A: I have nothing but good things to say about epublishing.I believe this is the wave of the future. It might take awhile,but eventually, there is going to have to be a change in theway books are presented. The growing ecological impact ofwasting paper and natural resources will make epublishing moreenticing. Already the bigger publishing companies are delvinginto getting their big name stars into the market. As forwriters, the royalties are so much better with epublishing. Itis common for 35-55% royalties as opposed to the meager 10-15%with print publishers. Ebooks donít ever go out of print. Thereis no warehouse problems and weight shipping problems withebooks. A reader can go to an ebook publishing site and downloada book in a matter of moments or order the disk or cd rom sent tothem. Storage problems with ebooks as opposed to a bulkyhardcover or paperback is another consideration for some people.
On a professional level, I prefer ebooks because the turnaroundtime from writing the novel, submitting it and actually gettingit to the reader is about 1/3 the time it takes for a traditionalpublisher to get the galley proofs to the author! Eighteenmonths is the usual time for a print publisher. To me, sixmonths is a much better deal.
One of the drawbacks with ebooks deals with the misconceptionthat you have to have special equipment in order to read thenovels. You donít. You can read it on your monitor or you canprint it out and read it as a manuscript. Most people like theconvenience of taking a book with them and reading it anywhere.Unless you have a hand-held reader, you canít do that with ebooksso that is another drawback, but you can take forty books withyou in the same space as two paperbacks if you have a hand-heldreader! The expense of the ebook readers is another issue.Right now, you can find some for as low as $200. With theincrease in epublishing companies, youíll see that go down justas VCRís and CD players went down.
Q: What are your plans for the future?

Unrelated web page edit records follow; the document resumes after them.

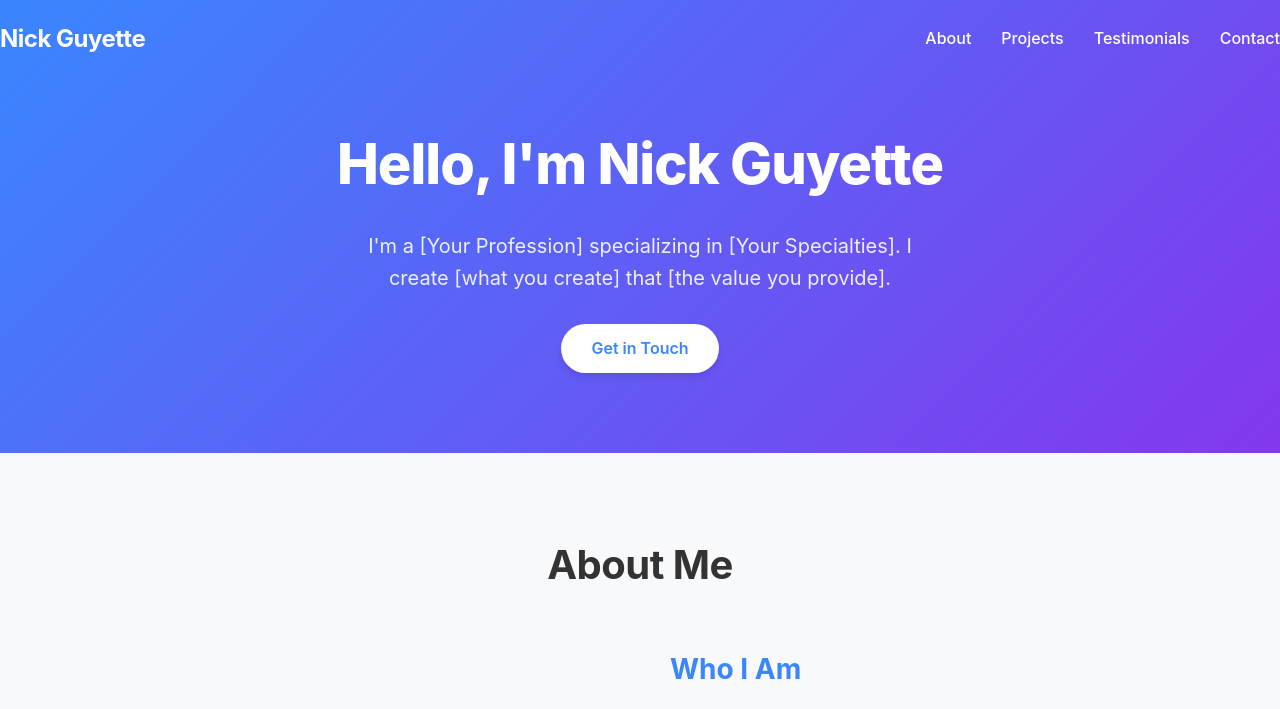
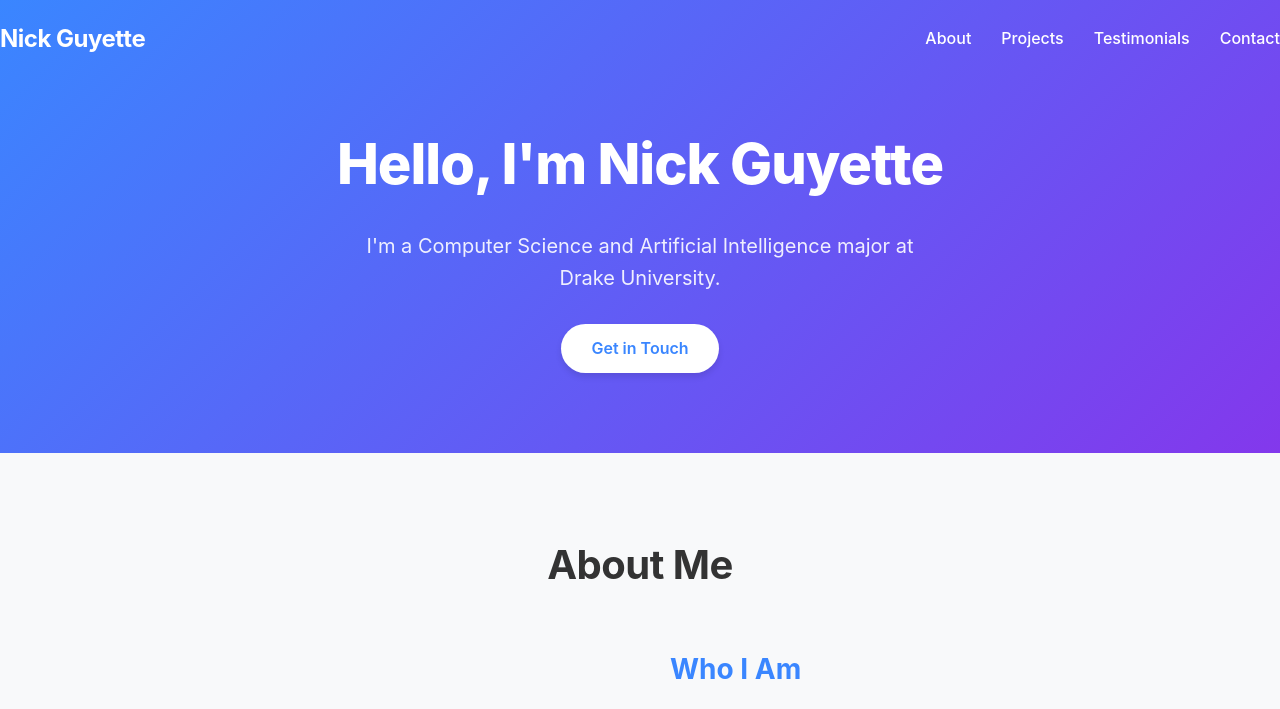
Before and after one commit to Nick393/Portfolio, a plain HTML site: page www/html/index.html in a window 1280 px wide. Shown: the top 709 px of the page. Drawn offline with Linux system fonts and the light colour scheme.

Commit message:
added some data

```diff
--- a/www/html/index.html
+++ b/www/html/index.html
@@ -456,7 +456,7 @@
 
             <div class="header-content">
                 <h1>Hello, I'm Nick Guyette</h1>
-                <p>I'm a [Your Profession] specializing in [Your Specialties]. I create [what you create] that [the value you provide].</p>
+                <p>I'm a Computer Science and Artificial Intelligence major at Drake University.</p>
                 <a href="#contact" class="btn">Get in Touch</a>
             </div>
         </div>
```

A: I have three books coming out between now and the end ofthe year: WINDFALL, a dark fantasy prequel to THE KEEPER OF THEWIND and the premier novel in The WindTales Trilogy, is comingout in September; IN THE TEETH OF THE WIND, a psychologicalthriller, will be out in October; IN THE HEART OF THE WIND, athriller, will be coming out in November. In January,WINDCHANCE, Book Two of the WindTales Trilogy, is due out. Ihave fans clamoring for sequels to both BLOODWIND, thesci-fi/futuristic romance, and NIGHTWIND, my erotic horrorromance, the number one and number two bestsellers at Dark StarPublications (formerly Twilight Times Books). I hope to start onthe sequel to BLOODWIND this coming weekend. I also have avampire western and another horror novel planned for late nextyear. There are also the other eight novels in the WindLegendsSaga which are written and ready for publication. I am receivingfan mail every day begging for these novels.

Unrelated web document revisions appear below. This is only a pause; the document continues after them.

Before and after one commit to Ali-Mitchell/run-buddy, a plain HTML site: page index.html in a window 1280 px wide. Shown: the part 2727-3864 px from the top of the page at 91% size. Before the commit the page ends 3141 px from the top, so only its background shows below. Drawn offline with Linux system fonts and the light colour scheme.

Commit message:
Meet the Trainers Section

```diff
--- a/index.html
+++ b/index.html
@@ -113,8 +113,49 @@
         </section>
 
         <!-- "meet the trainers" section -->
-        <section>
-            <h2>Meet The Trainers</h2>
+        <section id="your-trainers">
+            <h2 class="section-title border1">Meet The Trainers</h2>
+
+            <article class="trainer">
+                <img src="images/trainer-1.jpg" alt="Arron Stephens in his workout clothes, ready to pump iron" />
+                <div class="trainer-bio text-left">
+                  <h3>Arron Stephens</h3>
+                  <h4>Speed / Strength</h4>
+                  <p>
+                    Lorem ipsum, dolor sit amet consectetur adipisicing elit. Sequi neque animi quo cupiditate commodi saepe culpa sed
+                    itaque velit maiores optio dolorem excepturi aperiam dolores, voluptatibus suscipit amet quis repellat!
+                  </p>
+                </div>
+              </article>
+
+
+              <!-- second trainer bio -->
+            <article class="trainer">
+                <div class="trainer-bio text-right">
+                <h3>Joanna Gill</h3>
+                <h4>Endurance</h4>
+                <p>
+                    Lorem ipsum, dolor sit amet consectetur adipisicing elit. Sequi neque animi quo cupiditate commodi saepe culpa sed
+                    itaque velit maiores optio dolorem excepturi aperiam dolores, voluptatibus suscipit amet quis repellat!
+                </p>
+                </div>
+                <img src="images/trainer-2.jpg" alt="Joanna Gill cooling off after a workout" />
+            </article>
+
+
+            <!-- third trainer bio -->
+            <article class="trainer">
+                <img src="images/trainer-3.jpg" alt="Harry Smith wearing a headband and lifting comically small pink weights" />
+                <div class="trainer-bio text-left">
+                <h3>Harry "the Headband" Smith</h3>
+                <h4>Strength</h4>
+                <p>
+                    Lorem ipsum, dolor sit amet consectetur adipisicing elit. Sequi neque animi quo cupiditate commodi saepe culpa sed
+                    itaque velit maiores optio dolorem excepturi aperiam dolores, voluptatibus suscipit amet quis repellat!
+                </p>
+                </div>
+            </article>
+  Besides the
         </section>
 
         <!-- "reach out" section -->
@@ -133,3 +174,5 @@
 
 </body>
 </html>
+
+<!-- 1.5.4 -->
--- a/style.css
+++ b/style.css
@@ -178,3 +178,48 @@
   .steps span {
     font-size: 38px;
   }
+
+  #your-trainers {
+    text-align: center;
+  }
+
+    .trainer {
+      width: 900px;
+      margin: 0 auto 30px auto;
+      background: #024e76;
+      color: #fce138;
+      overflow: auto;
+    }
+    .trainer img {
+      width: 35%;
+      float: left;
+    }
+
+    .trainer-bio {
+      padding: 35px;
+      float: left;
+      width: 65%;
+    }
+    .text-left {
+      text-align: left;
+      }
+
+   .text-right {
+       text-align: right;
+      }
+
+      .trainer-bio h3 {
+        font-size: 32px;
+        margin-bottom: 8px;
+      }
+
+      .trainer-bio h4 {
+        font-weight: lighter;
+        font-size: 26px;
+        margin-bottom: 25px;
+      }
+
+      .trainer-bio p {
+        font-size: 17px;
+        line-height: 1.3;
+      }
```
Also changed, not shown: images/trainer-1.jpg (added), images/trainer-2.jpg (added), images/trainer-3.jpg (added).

Q: What has the Internet meant for you as an author?
A: It has made me as an author! I have spent countless hoursin front of the monitor visiting speculative fiction and romancesites, introducing myself and getting to know the webmastersof these wonderful sites. I have visited message boards andleft my name in guestbooks all over the world. I have joinedemail lists and done chats, interviews and articles for numerouswebsites. I have developed my own webpage that has receivedmany, many wonderful compliments. At the present time, Iívehad over 2500 hits since I put my new counter on the websiteMay 1. Before that, I had nearly 3000. Just from beingconnected to the WWW, I have been introduced to readers who wouldnot have known of me otherwise. One of my novels was serializedbefore being sold to DLSIJ Press and I had hundreds of readersemail me begging for the continuation of the series and a sequel.All in all, the Internet was a godsend without which I would notbe speaking to you now. I can only encourage other writers tomake use of this wonderful medium to get their voice out therefor others to hear.